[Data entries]
>>>
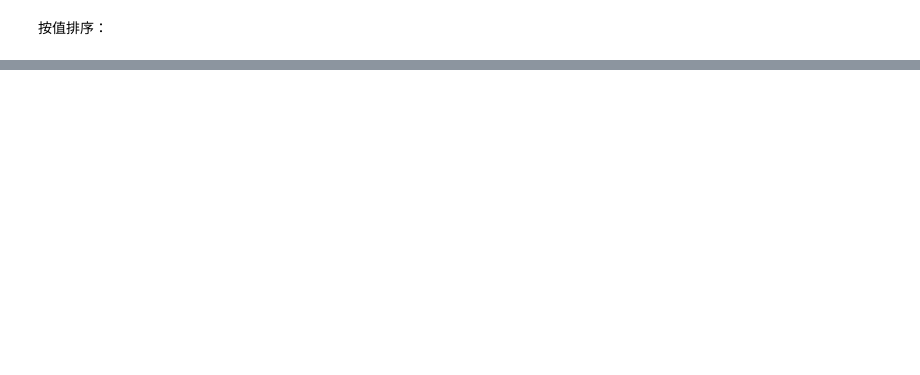
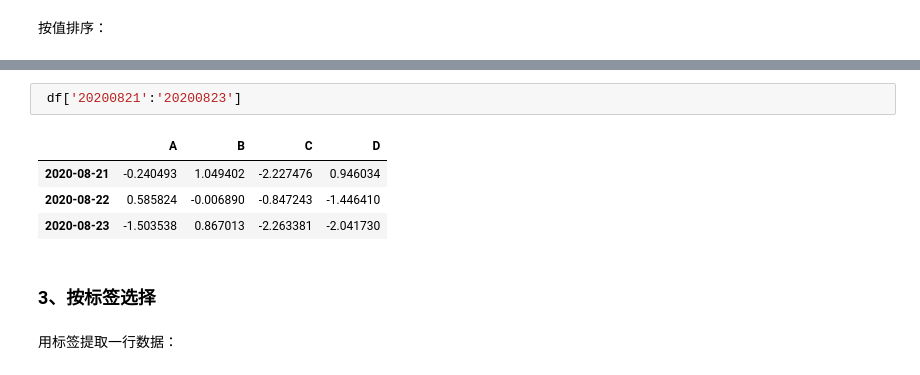
Before and after one commit to mangxiao2018/PandasSample, a Jupyter notebook: 1-入门Pandas.ipynb, the cells around one changed output, grey strips where cells are left out. Saved outputs shown, nothing was run; the diff lists cells and outputs as text; blank space fills up the shorter version.

```diff
--- a/1-入门Pandas.ipynb
+++ b/1-入门Pandas.ipynb
@@ -206,0 +237,11 @@ df.sort_values(by='B')
+# %%
+ df['20200821':'20200823']
+# %% [output]
+|  | A | B | C | D |
+| 2020-08-21 | -0.240493 | 1.049402 | -2.227476 | 0.946034 |
+| 2020-08-22 | 0.585824 | -0.006890 | -0.847243 | -1.446410 |
+| 2020-08-23 | -1.503538 | 0.867013 | -2.263381 | -2.041730 |
+# %% [markdown]
+### 3、按标签选择
+# %% [markdown]
+用标签提取一行数据：
```
Also changed, not shown: parts of 21 cells of this notebook.
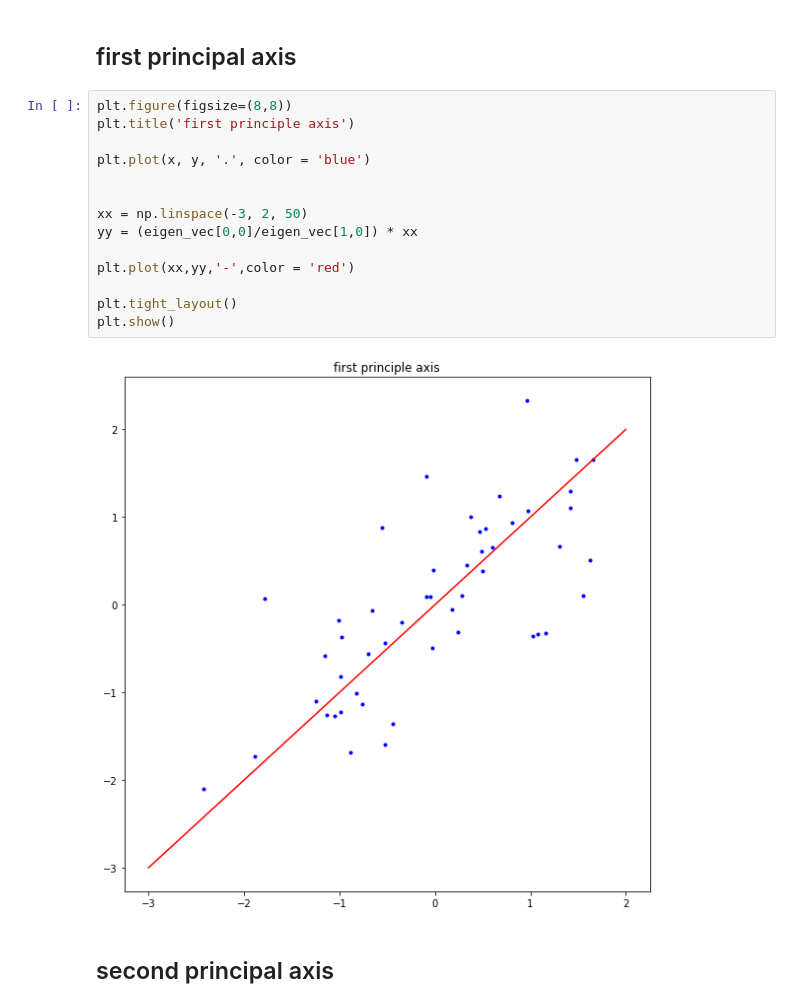
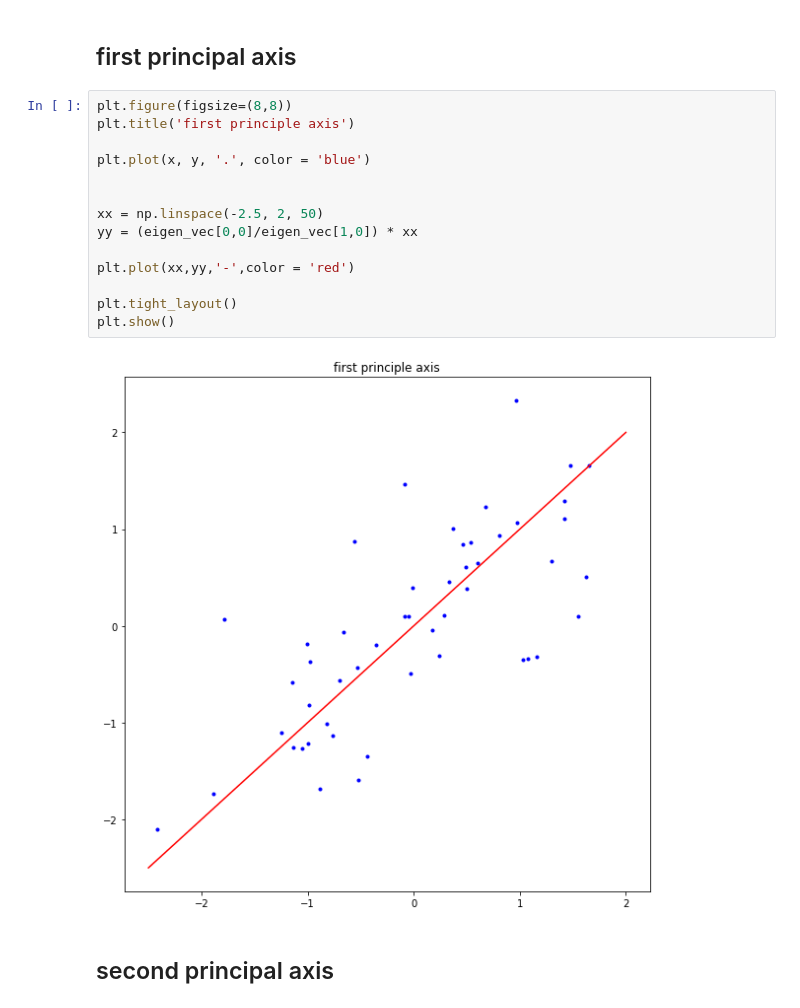
Before and after one commit to DancingGamza/Machine_learning, a Jupyter notebook: assignment_12.ipynb, the cells around one changed output. Drawn from its saved outputs; the diff is of its cells as text.

```diff
--- a/assignment_12.ipynb
+++ b/assignment_12.ipynb
@@ -137,19 +137,19 @@ print(eigen_vec[1])
 # %%
 plt.figure(figsize=(8,8))
 plt.title('first principle axis')
 
 plt.plot(x, y, '.', color = 'blue')
 
 
-xx = np.linspace(-3, 2, 50)
+xx = np.linspace(-2.5, 2, 50)
 yy = (eigen_vec[0,0]/eigen_vec[1,0]) * xx
 
 plt.plot(xx,yy,'-',color = 'red')
 
 plt.tight_layout()
 plt.show()
 # %% [output]
-[figure, old version]
+[figure, new version]
 # %% [markdown]
 ## second principal axis
 # %%
```
Also changed, not shown: parts of 4 cells of this notebook.
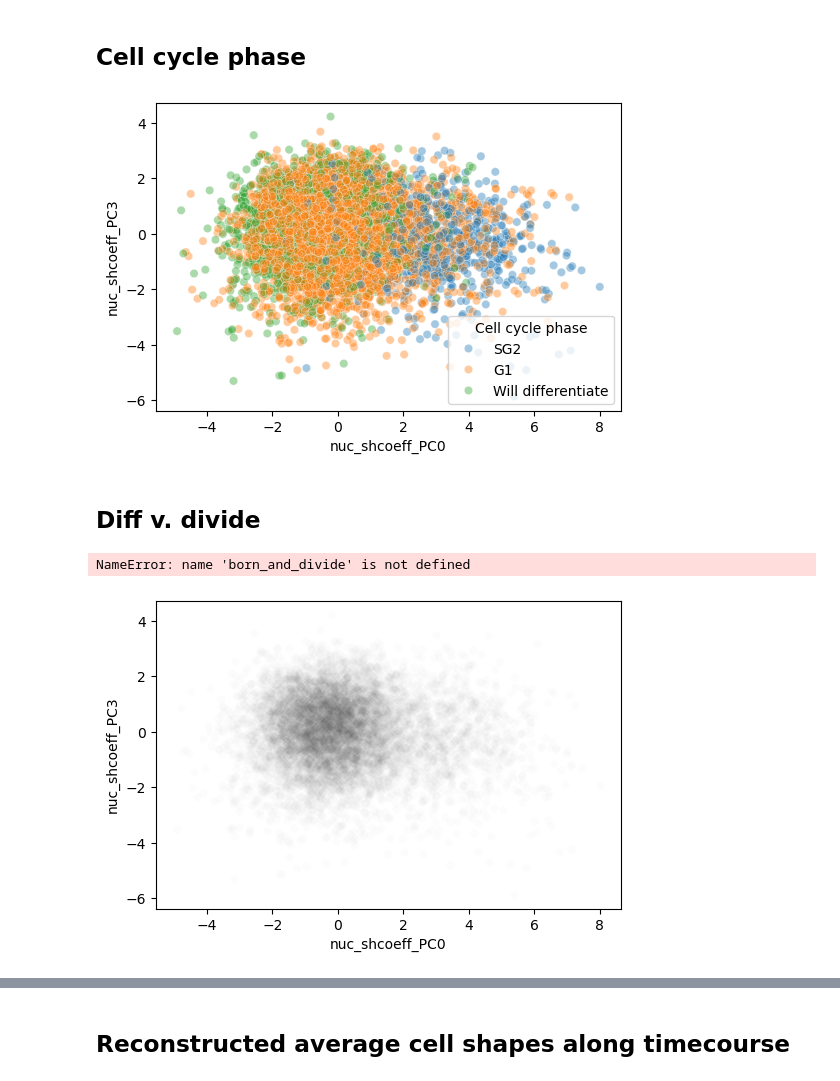
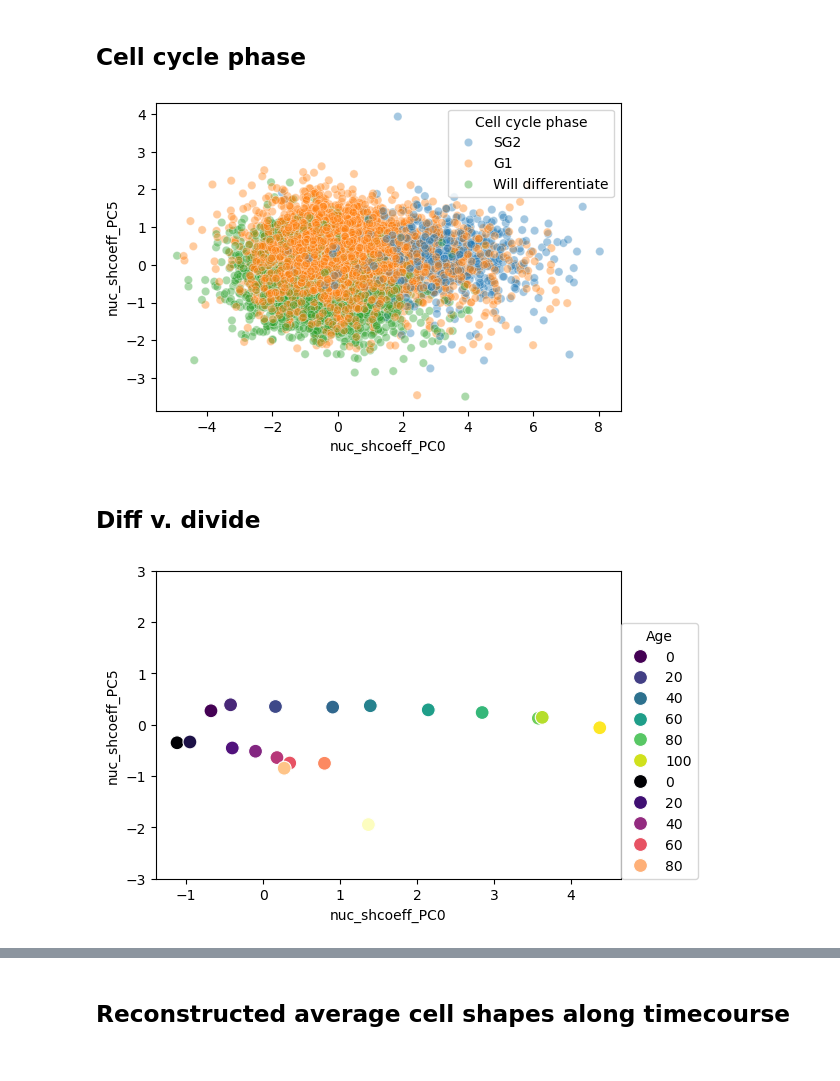
Before and after one commit to xies/mouse_skin_size_control, a Jupyter notebook: 2025_lineage_analysis/prediction_model_notebooks/visualize_PCAs.ipynb, the cells around one changed output, grey strips where cells are left out. Saved outputs shown, nothing was run; the diff lists cells and outputs as text; code cells hidden in the pictures.

```diff
--- a/2025_lineage_analysis/prediction_model_notebooks/visualize_PCAs.ipynb
+++ b/2025_lineage_analysis/prediction_model_notebooks/visualize_PCAs.ipynb
@@ -275,7 +336,7 @@ def plot_cell_movement(df,t='Frame',x='X',y='Y',cmap='hot',alpha=0.5,plot_scatte
 ## Cell cycle phase
 # %%
 x = 'nuc_shcoeff_PC0'
-y = 'nuc_shcoeff_PC3'
+y = 'nuc_shcoeff_PC5'
 
 fig = plt.figure(figsize=(6,4))
 phase_known = basals[basals['Cell cycle phase','Meta'] != 'NA'].droplevel(axis=1,level=1)
@@ -284,31 +345,31 @@ sb.scatterplot(phase_known,x=x,y=y,alpha=0.4,hue='Cell cycle phase')
 age_avg = pd.DataFrame.from_dict({age:_df[[x,y]].mean() for age,_df in pd.concat(born_and_divide.values()).groupby('Cell cycle phase')
                                  if len(_df) > 10}).T
 # %% [output]
-[figure, old version]
+[figure, new version]
 # %%
 plt.rcParams['svg.fonttype'] = 'none'
 # %% [markdown]
 ## Diff v. divide
 # %%
 x = 'nuc_shcoeff_PC0'
-y = 'nuc_shcoeff_PC3'
+y = 'nuc_shcoeff_PC5'
 
 fig = plt.figure(figsize=(6,4))
-sb.scatterplot(basals.droplevel(axis=1,level=1),x=x,y=y,alpha=0.01,color='k')
+# sb.scatterplot(basals.droplevel(axis=1,level=1),x=x,y=y,alpha=0.01,color='k')
 age_avg = pd.DataFrame.from_dict({age:_df[[x,y]].mean() for age,_df in pd.concat(born_and_divide.values()).groupby('Age')
                                  if len(_df) > 10}).T
 age_avg.index.name = 'Age'
 sb.scatterplot(age_avg.reset_index(),x=x,y=y,hue='Age',palette='viridis',s=100)
 
 age_avg = pd.DataFrame.from_dict({age:_df[[x,y]].mean() for age,_df in pd.concat(born_and_diff.values()).groupby('Age')
                                  if len(_df) > 2}).T
 age_avg.index.name = 'Age'
 sb.scatterplot(age_avg.reset_index(),x=x,y=y,hue='Age',palette='magma',s=100)
 # plt.axis('equal')
 plt.ylim([-3,3])
 fig.savefig(path.join(figure_dir,'PC0v3_trajectory.svg'))
+sb.move_legend(plt.gca(),(1,0))
 # %% [output]
-NameError: name 'born_and_divide' is not defined
-[figure, old version]
+[figure, new version]
 # %%
 x = 'nuc_shcoeff_PC0'
```
Also changed, not shown: parts of 11 cells of this notebook, 4 other files.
<<<
Required action >> What's needed is an exact copy of every entry, minus the pictures.

Result for this exercise >>
Before and after one commit to mangxiao2018/PandasSample, a Jupyter notebook: 1-入门Pandas.ipynb, the cells around one changed output, grey strips where cells are left out. Saved outputs shown, nothing was run; the diff lists cells and outputs as text; blank space fills up the shorter version.

```diff
--- a/1-入门Pandas.ipynb
+++ b/1-入门Pandas.ipynb
@@ -206,0 +237,11 @@ df.sort_values(by='B')
+# %%
+ df['20200821':'20200823']
+# %% [output]
+|  | A | B | C | D |
+| 2020-08-21 | -0.240493 | 1.049402 | -2.227476 | 0.946034 |
+| 2020-08-22 | 0.585824 | -0.006890 | -0.847243 | -1.446410 |
+| 2020-08-23 | -1.503538 | 0.867013 | -2.263381 | -2.041730 |
+# %% [markdown]
+### 3、按标签选择
+# %% [markdown]
+用标签提取一行数据：
```
Also changed, not shown: parts of 21 cells of this notebook.
Before and after one commit to DancingGamza/Machine_learning, a Jupyter notebook: assignment_12.ipynb, the cells around one changed output. Drawn from its saved outputs; the diff is of its cells as text.

```diff
--- a/assignment_12.ipynb
+++ b/assignment_12.ipynb
@@ -137,19 +137,19 @@ print(eigen_vec[1])
 # %%
 plt.figure(figsize=(8,8))
 plt.title('first principle axis')
 
 plt.plot(x, y, '.', color = 'blue')
 
 
-xx = np.linspace(-3, 2, 50)
+xx = np.linspace(-2.5, 2, 50)
 yy = (eigen_vec[0,0]/eigen_vec[1,0]) * xx
 
 plt.plot(xx,yy,'-',color = 'red')
 
 plt.tight_layout()
 plt.show()
 # %% [output]
-[figure, old version]
+[figure, new version]
 # %% [markdown]
 ## second principal axis
 # %%
```
Also changed, not shown: parts of 4 cells of this notebook.
Before and after one commit to xies/mouse_skin_size_control, a Jupyter notebook: 2025_lineage_analysis/prediction_model_notebooks/visualize_PCAs.ipynb, the cells around one changed output, grey strips where cells are left out. Saved outputs shown, nothing was run; the diff lists cells and outputs as text; code cells hidden in the pictures.

```diff
--- a/2025_lineage_analysis/prediction_model_notebooks/visualize_PCAs.ipynb
+++ b/2025_lineage_analysis/prediction_model_notebooks/visualize_PCAs.ipynb
@@ -275,7 +336,7 @@ def plot_cell_movement(df,t='Frame',x='X',y='Y',cmap='hot',alpha=0.5,plot_scatte
 ## Cell cycle phase
 # %%
 x = 'nuc_shcoeff_PC0'
-y = 'nuc_shcoeff_PC3'
+y = 'nuc_shcoeff_PC5'
 
 fig = plt.figure(figsize=(6,4))
 phase_known = basals[basals['Cell cycle phase','Meta'] != 'NA'].droplevel(axis=1,level=1)
@@ -284,31 +345,31 @@ sb.scatterplot(phase_known,x=x,y=y,alpha=0.4,hue='Cell cycle phase')
 age_avg = pd.DataFrame.from_dict({age:_df[[x,y]].mean() for age,_df in pd.concat(born_and_divide.values()).groupby('Cell cycle phase')
                                  if len(_df) > 10}).T
 # %% [output]
-[figure, old version]
+[figure, new version]
 # %%
 plt.rcParams['svg.fonttype'] = 'none'
 # %% [markdown]
 ## Diff v. divide
 # %%
 x = 'nuc_shcoeff_PC0'
-y = 'nuc_shcoeff_PC3'
+y = 'nuc_shcoeff_PC5'
 
 fig = plt.figure(figsize=(6,4))
-sb.scatterplot(basals.droplevel(axis=1,level=1),x=x,y=y,alpha=0.01,color='k')
+# sb.scatterplot(basals.droplevel(axis=1,level=1),x=x,y=y,alpha=0.01,color='k')
 age_avg = pd.DataFrame.from_dict({age:_df[[x,y]].mean() for age,_df in pd.concat(born_and_divide.values()).groupby('Age')
                                  if len(_df) > 10}).T
 age_avg.index.name = 'Age'
 sb.scatterplot(age_avg.reset_index(),x=x,y=y,hue='Age',palette='viridis',s=100)
 
 age_avg = pd.DataFrame.from_dict({age:_df[[x,y]].mean() for age,_df in pd.concat(born_and_diff.values()).groupby('Age')
                                  if len(_df) > 2}).T
 age_avg.index.name = 'Age'
 sb.scatterplot(age_avg.reset_index(),x=x,y=y,hue='Age',palette='magma',s=100)
 # plt.axis('equal')
 plt.ylim([-3,3])
 fig.savefig(path.join(figure_dir,'PC0v3_trajectory.svg'))
+sb.move_legend(plt.gca(),(1,0))
 # %% [output]
-NameError: name 'born_and_divide' is not defined
-[figure, old version]
+[figure, new version]
 # %%
 x = 'nuc_shcoeff_PC0'
```
Also changed, not shown: parts of 11 cells of this notebook, 4 other files.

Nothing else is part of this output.